What is the number of lines in the data that contain "build"? Respond with nothing else.

Source records
=== Section Start ===
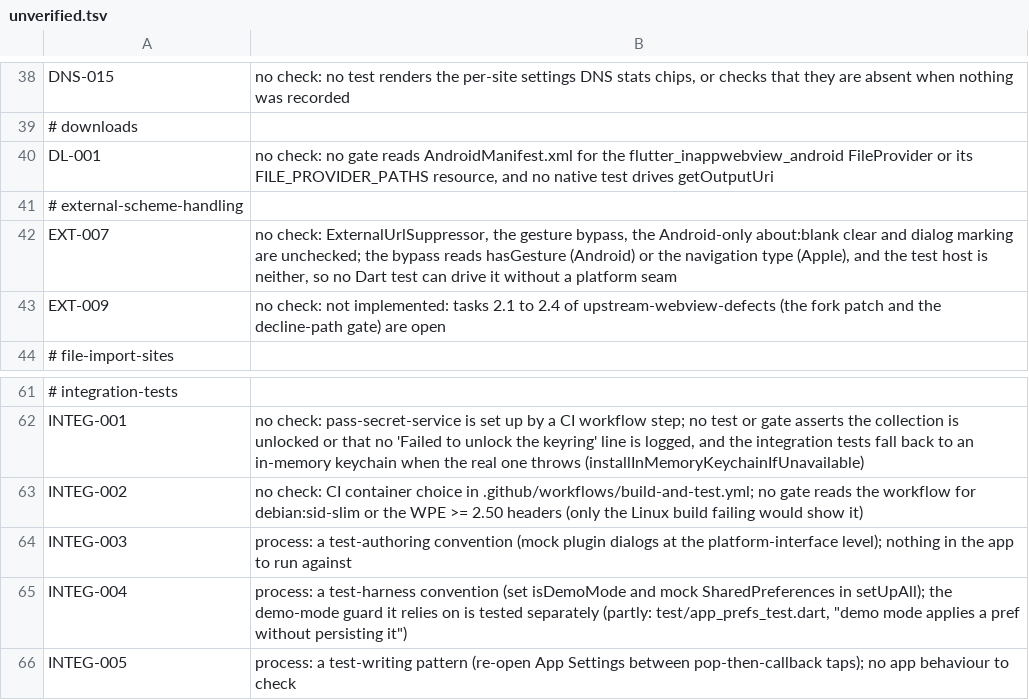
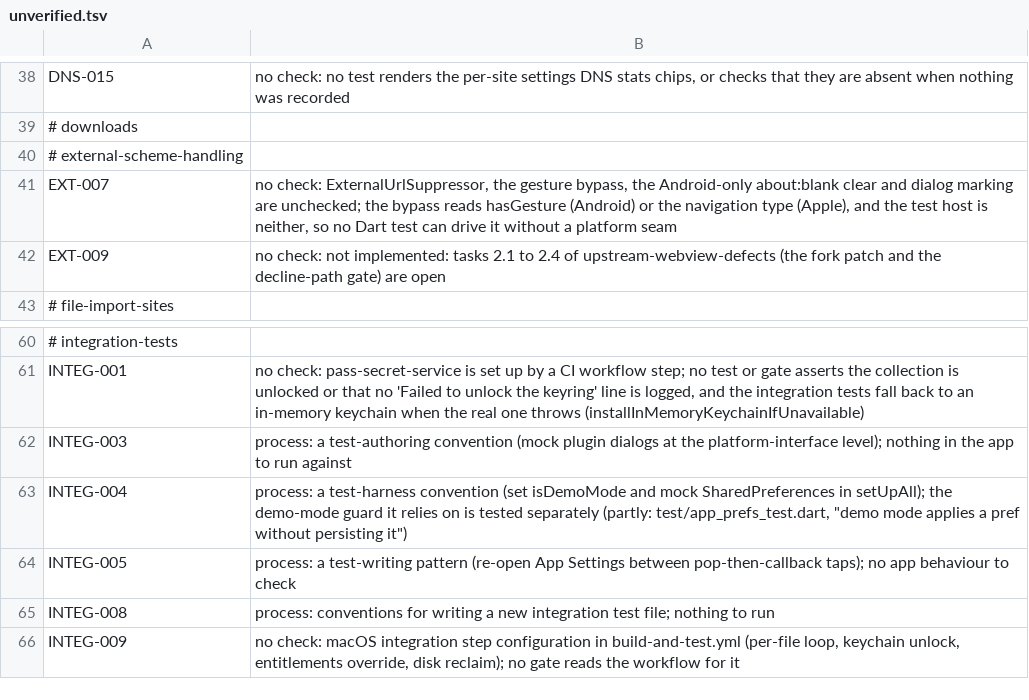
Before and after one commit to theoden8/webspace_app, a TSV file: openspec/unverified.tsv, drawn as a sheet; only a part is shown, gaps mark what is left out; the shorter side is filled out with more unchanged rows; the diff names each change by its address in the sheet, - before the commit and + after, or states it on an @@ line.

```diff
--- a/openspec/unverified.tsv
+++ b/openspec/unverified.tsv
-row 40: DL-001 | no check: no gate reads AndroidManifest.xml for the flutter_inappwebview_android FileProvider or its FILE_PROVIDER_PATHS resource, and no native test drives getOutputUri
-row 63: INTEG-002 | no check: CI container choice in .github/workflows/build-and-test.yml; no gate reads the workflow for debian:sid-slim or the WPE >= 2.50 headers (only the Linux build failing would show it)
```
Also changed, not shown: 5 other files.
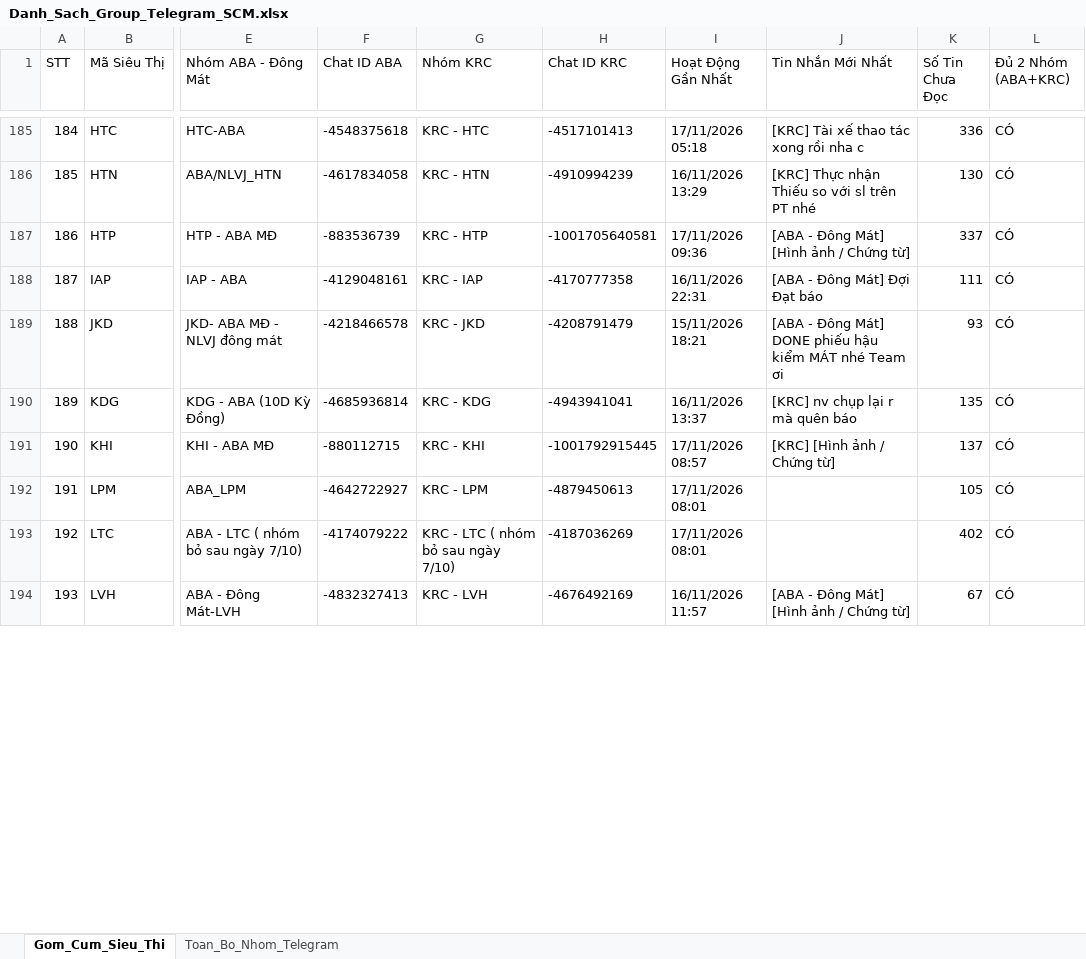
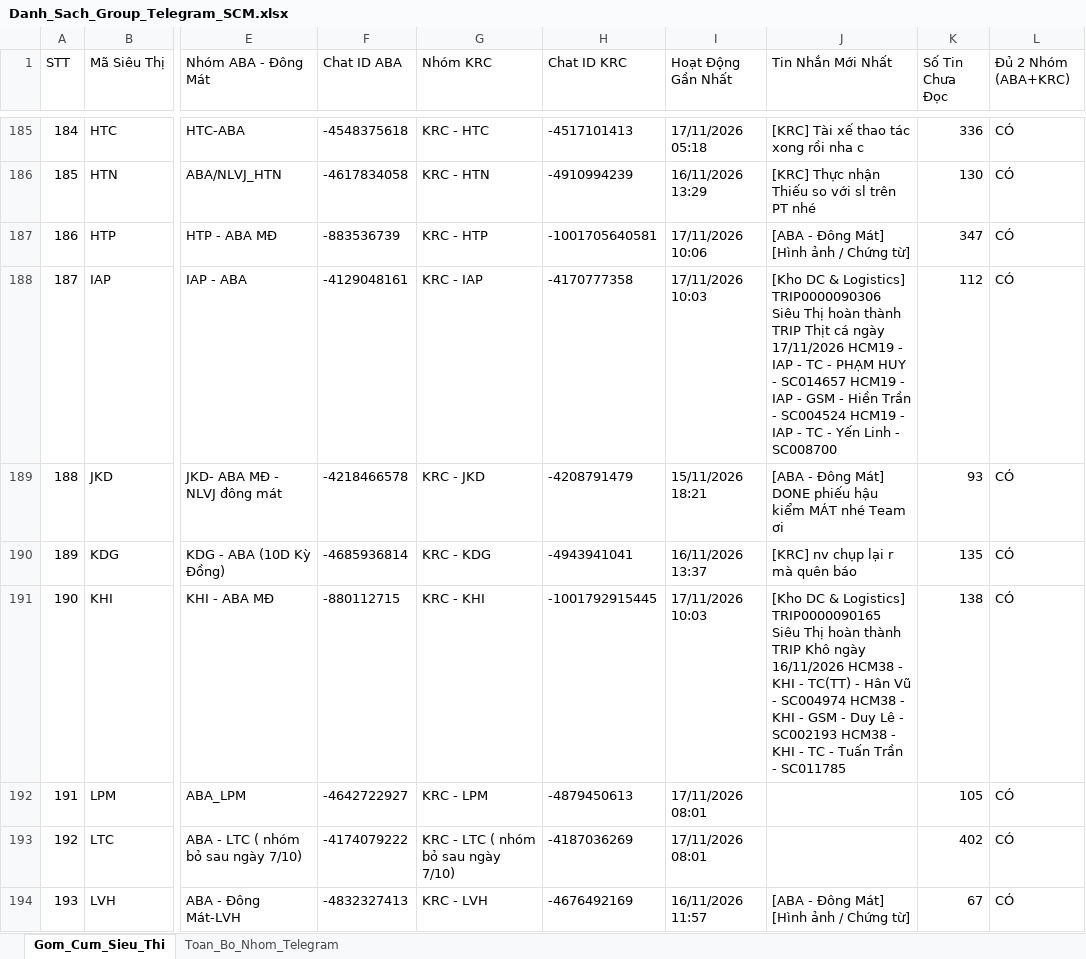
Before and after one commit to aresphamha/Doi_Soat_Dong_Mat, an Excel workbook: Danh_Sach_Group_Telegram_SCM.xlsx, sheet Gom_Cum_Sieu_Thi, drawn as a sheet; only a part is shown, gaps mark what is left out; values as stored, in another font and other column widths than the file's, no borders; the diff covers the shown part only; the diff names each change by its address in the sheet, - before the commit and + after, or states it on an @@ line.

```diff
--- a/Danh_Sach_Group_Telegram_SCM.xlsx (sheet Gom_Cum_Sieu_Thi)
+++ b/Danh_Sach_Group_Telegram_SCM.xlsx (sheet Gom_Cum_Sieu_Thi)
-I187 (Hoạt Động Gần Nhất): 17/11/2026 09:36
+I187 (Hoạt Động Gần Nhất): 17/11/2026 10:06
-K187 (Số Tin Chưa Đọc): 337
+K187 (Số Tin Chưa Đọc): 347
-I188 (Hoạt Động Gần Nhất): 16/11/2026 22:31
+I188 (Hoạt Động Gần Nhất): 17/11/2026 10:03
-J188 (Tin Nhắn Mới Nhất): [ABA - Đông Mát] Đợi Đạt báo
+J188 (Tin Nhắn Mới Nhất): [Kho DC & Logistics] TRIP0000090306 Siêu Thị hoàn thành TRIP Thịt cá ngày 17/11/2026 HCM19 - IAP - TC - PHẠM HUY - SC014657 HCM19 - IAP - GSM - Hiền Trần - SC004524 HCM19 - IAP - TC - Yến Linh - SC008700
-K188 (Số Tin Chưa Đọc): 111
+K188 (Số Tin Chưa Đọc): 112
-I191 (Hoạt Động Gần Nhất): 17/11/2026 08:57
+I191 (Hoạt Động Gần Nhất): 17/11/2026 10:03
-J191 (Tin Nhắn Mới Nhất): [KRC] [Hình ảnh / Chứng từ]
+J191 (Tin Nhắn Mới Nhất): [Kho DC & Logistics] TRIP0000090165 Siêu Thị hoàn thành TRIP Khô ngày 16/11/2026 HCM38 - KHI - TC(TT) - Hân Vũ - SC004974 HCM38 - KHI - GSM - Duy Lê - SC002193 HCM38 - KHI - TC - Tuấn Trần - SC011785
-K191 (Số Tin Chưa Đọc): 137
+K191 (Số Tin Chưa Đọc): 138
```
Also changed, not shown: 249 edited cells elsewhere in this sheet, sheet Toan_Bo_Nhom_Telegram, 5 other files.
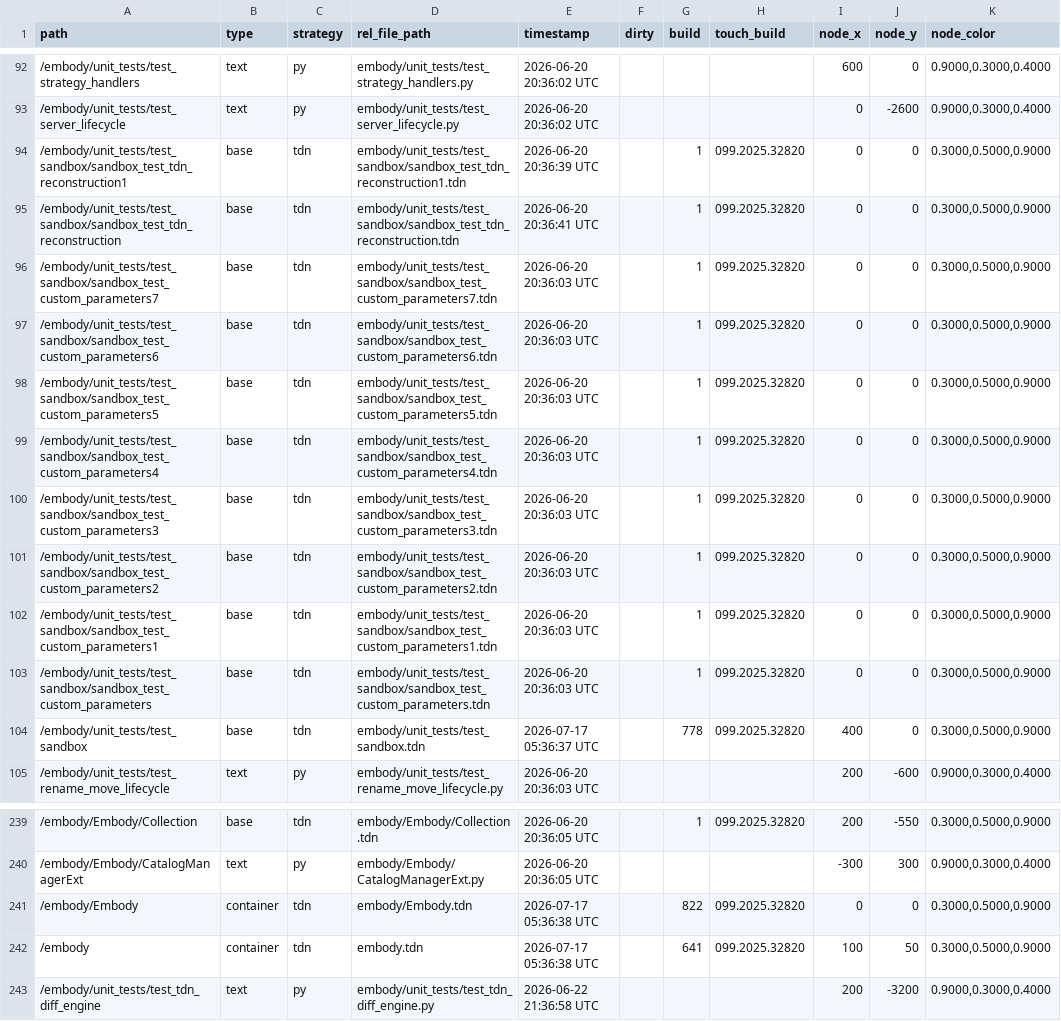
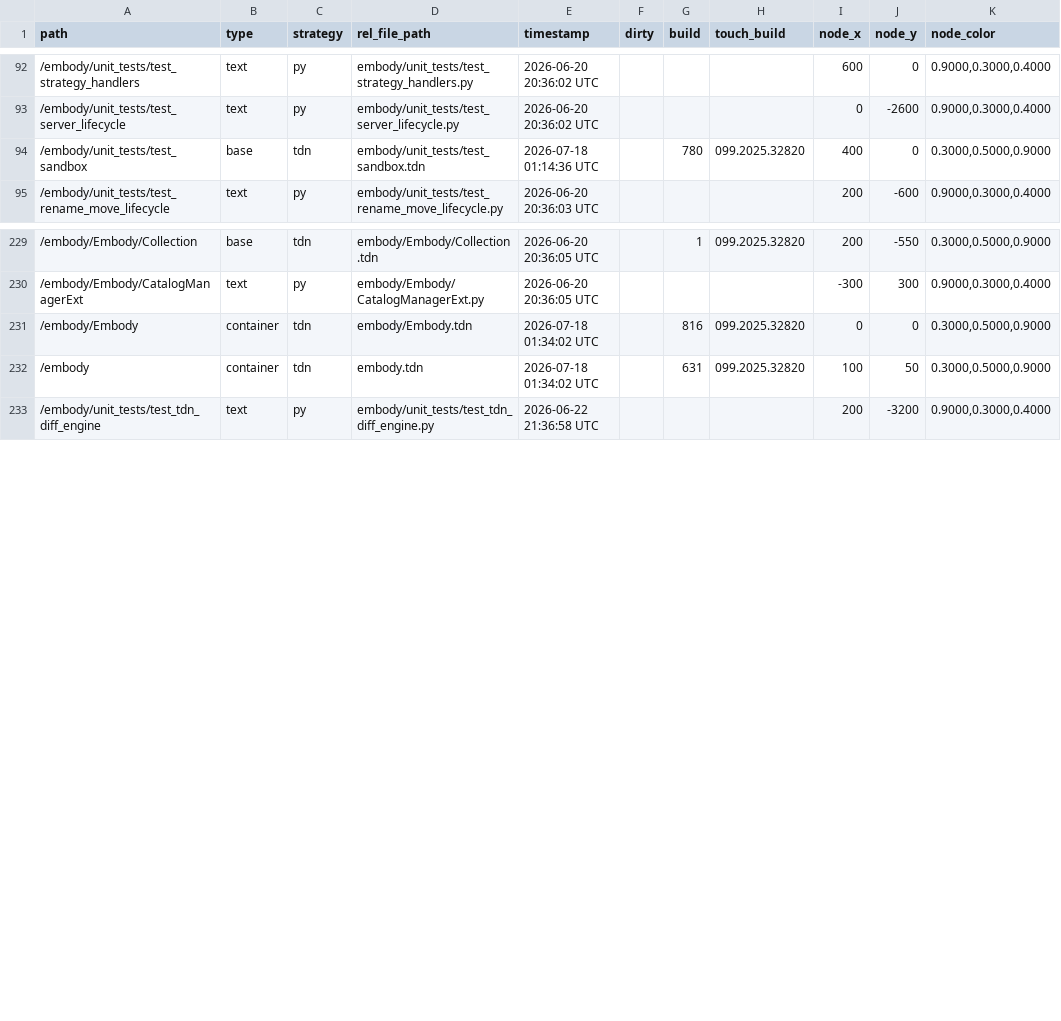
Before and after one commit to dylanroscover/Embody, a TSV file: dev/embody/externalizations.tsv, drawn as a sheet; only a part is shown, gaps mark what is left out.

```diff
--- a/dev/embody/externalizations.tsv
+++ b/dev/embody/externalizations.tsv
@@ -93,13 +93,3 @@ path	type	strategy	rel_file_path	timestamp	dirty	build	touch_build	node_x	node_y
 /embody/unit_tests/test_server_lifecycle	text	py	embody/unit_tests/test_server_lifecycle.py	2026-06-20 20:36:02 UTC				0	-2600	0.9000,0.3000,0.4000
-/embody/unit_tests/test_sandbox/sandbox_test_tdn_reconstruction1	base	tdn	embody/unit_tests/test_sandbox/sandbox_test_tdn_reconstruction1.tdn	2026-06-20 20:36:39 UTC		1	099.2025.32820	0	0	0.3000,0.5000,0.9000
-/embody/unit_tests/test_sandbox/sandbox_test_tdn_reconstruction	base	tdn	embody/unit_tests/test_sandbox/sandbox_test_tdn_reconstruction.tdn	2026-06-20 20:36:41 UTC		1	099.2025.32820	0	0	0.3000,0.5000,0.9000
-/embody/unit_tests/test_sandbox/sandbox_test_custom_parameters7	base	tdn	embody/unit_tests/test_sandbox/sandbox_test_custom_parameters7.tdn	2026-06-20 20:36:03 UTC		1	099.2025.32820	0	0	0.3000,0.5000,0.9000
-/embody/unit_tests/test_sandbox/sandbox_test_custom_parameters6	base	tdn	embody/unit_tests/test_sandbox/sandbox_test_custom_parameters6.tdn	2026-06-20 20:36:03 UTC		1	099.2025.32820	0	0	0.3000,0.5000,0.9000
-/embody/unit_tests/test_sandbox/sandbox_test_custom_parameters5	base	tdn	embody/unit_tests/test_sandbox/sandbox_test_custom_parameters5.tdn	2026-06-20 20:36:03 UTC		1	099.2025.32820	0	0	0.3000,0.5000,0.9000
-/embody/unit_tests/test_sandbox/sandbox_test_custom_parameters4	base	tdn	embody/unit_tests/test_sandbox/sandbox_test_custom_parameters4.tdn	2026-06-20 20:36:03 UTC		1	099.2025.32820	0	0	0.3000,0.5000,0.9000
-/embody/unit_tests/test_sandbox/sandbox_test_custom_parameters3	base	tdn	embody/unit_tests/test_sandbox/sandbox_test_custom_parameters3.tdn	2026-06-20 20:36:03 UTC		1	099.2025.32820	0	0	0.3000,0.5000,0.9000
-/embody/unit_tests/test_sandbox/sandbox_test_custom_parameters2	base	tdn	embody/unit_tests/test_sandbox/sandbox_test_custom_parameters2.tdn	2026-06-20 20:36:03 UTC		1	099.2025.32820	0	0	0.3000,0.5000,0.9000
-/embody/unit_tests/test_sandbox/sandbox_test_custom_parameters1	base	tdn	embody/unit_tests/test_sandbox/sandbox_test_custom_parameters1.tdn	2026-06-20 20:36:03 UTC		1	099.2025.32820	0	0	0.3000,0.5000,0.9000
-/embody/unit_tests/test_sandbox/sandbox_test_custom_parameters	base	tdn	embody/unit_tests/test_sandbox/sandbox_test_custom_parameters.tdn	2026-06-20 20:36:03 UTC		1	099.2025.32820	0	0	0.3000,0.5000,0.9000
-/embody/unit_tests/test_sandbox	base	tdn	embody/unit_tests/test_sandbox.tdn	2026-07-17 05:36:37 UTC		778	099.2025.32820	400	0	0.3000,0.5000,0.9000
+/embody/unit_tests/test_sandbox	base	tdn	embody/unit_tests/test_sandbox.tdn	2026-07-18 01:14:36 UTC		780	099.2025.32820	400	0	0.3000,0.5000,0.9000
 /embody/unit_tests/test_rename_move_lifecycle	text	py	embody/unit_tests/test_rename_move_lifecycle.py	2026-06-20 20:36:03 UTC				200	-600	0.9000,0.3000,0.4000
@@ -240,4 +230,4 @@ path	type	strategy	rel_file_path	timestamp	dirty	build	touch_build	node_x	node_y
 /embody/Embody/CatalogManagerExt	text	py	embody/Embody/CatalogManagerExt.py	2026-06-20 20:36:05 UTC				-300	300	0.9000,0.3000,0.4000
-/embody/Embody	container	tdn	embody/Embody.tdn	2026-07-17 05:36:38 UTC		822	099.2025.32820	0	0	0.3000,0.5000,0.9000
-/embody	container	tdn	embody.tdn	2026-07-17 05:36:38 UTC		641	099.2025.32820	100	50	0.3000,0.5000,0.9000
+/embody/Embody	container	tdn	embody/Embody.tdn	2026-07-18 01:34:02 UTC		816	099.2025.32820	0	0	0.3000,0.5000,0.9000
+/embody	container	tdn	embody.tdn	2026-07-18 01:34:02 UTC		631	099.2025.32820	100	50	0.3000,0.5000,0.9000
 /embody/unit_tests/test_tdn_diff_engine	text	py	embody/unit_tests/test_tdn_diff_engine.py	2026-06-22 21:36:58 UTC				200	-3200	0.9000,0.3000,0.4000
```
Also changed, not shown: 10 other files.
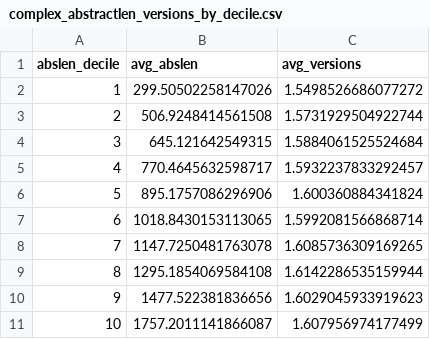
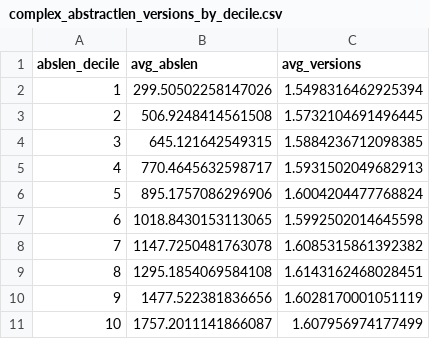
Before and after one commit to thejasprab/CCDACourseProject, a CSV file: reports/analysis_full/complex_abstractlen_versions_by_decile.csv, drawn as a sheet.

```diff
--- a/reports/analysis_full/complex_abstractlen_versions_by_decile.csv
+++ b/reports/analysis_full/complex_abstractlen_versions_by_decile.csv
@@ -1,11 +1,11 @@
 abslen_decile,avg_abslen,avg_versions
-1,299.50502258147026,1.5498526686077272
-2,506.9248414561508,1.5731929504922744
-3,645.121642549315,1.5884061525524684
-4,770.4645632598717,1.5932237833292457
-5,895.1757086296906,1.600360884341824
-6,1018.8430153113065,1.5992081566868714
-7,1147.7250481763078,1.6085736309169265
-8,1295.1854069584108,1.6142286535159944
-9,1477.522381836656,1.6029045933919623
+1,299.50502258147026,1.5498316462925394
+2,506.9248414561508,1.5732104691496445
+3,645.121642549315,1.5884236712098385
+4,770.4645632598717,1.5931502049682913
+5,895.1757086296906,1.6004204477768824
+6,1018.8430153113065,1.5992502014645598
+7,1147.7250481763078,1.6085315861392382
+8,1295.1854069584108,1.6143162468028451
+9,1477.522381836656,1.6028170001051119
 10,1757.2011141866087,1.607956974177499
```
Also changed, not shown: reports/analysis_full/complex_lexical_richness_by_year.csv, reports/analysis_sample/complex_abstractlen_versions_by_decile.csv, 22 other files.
=== Section End ===
--- Task solution ---
3